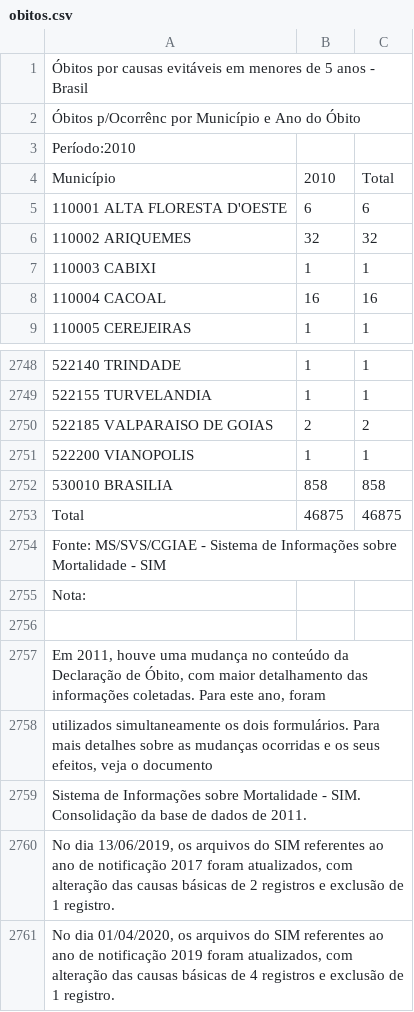
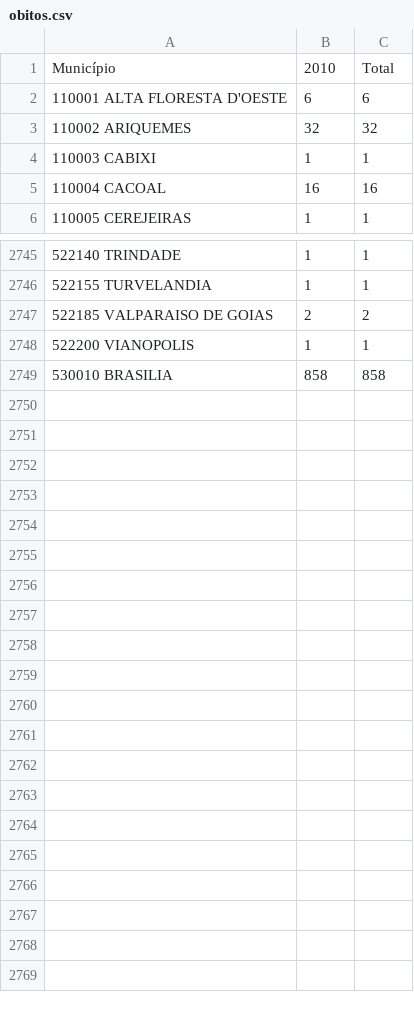
Before and after one commit to GabrielNatthan/Bases---Projetos-2, a CSV file: obitos.csv, drawn as a sheet; only a part is shown, gaps mark what is left out; the diff names each change by its address in the sheet, - before the commit and + after, or states it on an @@ line.

Commit message:
Update obitos.csv

```diff
--- a/obitos.csv
+++ b/obitos.csv
-row 1: Óbitos por causas evitáveis em menores de 5 anos - Brasil
-row 2: Óbitos p/Ocorrênc por Município e Ano do Óbito
-row 3: Período:2010
-row 2753: Total | 46875 | 46875
-row 2754: Fonte: MS/SVS/CGIAE - Sistema de Informações sobre Mortalidade - SIM
-row 2755: Nota:
-row 2756: (empty)
-row 2757: Em 2011, houve uma mudança no conteúdo da Declaração de Óbito, com maior detalhamento das informações coletadas. Para este ano, foram
-row 2758: utilizados simultaneamente os dois formulários. Para mais detalhes sobre as mudanças ocorridas e os seus efeitos, veja o documento
-row 2759: Sistema de Informações sobre Mortalidade - SIM. Consolidação da base de dados de 2011.
-row 2760: No dia 13/06/2019, os arquivos do SIM referentes ao ano de notificação 2017 foram atualizados, com alteração das causas básicas de 2 registros e exclusão de 1 registro.
-row 2761: No dia 01/04/2020, os arquivos do SIM referentes ao ano de notificação 2019 foram atualizados, com alteração das causas básicas de 4 registros e exclusão de 1 registro.
```
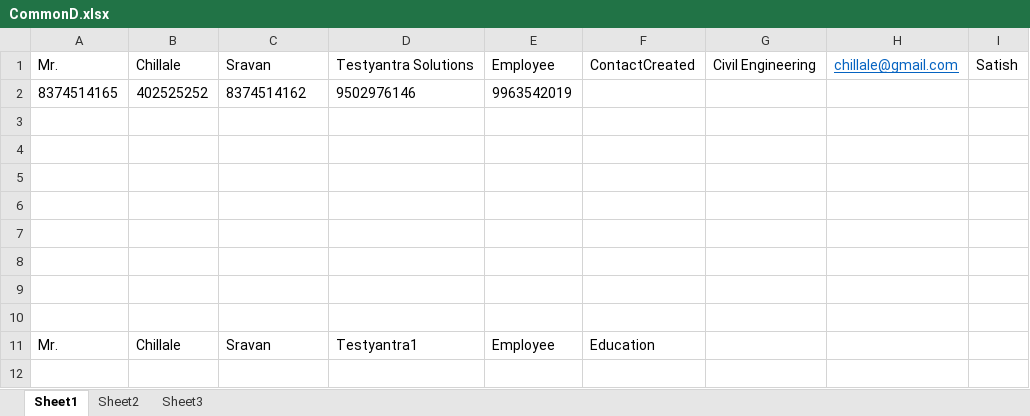
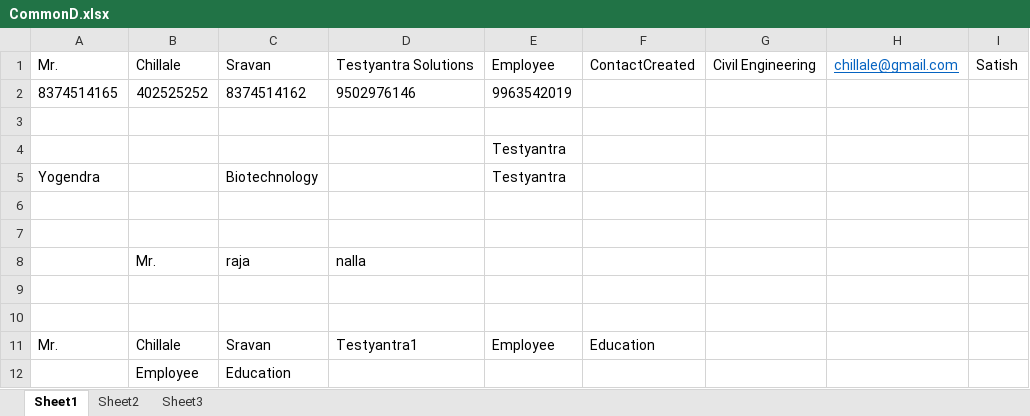
Before and after one commit to chillale/NewVtiger, an Excel workbook: CommonData/CommonD.xlsx, sheet Sheet1, drawn as a sheet; values as stored, in another font and other column widths than the file's, no borders; removed rows and columns are numbered as before the commit, all else as after; the diff names each change by its address in the sheet, - before the commit and + after, or states it on an @@ line.

```diff
--- a/CommonData/CommonD.xlsx (sheet Sheet1)
+++ b/CommonData/CommonD.xlsx (sheet Sheet1)
+row 4:  |  |  |  | Testyantra
+row 5: Yogendra |  | Biotechnology |  | Testyantra
-row 8: (empty)
+row 8:  | Mr. | raja | nalla
-row 7: (empty)
-row 8: (empty)
+row 12:  | Employee | Education
```
Also changed, not shown: 58 other files.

=======

GOAL OF THE EXERCISE >> Without the pictures, set down every entry exactly.

SOLVED EXERCISE >>
Before and after one commit to GabrielNatthan/Bases---Projetos-2, a CSV file: obitos.csv, drawn as a sheet; only a part is shown, gaps mark what is left out; the diff names each change by its address in the sheet, - before the commit and + after, or states it on an @@ line.

Commit message:
Update obitos.csv

```diff
--- a/obitos.csv
+++ b/obitos.csv
-row 1: Óbitos por causas evitáveis em menores de 5 anos - Brasil
-row 2: Óbitos p/Ocorrênc por Município e Ano do Óbito
-row 3: Período:2010
-row 2753: Total | 46875 | 46875
-row 2754: Fonte: MS/SVS/CGIAE - Sistema de Informações sobre Mortalidade - SIM
-row 2755: Nota:
-row 2756: (empty)
-row 2757: Em 2011, houve uma mudança no conteúdo da Declaração de Óbito, com maior detalhamento das informações coletadas. Para este ano, foram
-row 2758: utilizados simultaneamente os dois formulários. Para mais detalhes sobre as mudanças ocorridas e os seus efeitos, veja o documento
-row 2759: Sistema de Informações sobre Mortalidade - SIM. Consolidação da base de dados de 2011.
-row 2760: No dia 13/06/2019, os arquivos do SIM referentes ao ano de notificação 2017 foram atualizados, com alteração das causas básicas de 2 registros e exclusão de 1 registro.
-row 2761: No dia 01/04/2020, os arquivos do SIM referentes ao ano de notificação 2019 foram atualizados, com alteração das causas básicas de 4 registros e exclusão de 1 registro.
```
Before and after one commit to chillale/NewVtiger, an Excel workbook: CommonData/CommonD.xlsx, sheet Sheet1, drawn as a sheet; values as stored, in another font and other column widths than the file's, no borders; removed rows and columns are numbered as before the commit, all else as after; the diff names each change by its address in the sheet, - before the commit and + after, or states it on an @@ line.

```diff
--- a/CommonData/CommonD.xlsx (sheet Sheet1)
+++ b/CommonData/CommonD.xlsx (sheet Sheet1)
+row 4:  |  |  |  | Testyantra
+row 5: Yogendra |  | Biotechnology |  | Testyantra
-row 8: (empty)
+row 8:  | Mr. | raja | nalla
-row 7: (empty)
-row 8: (empty)
+row 12:  | Employee | Education
```
Also changed, not shown: 58 other files.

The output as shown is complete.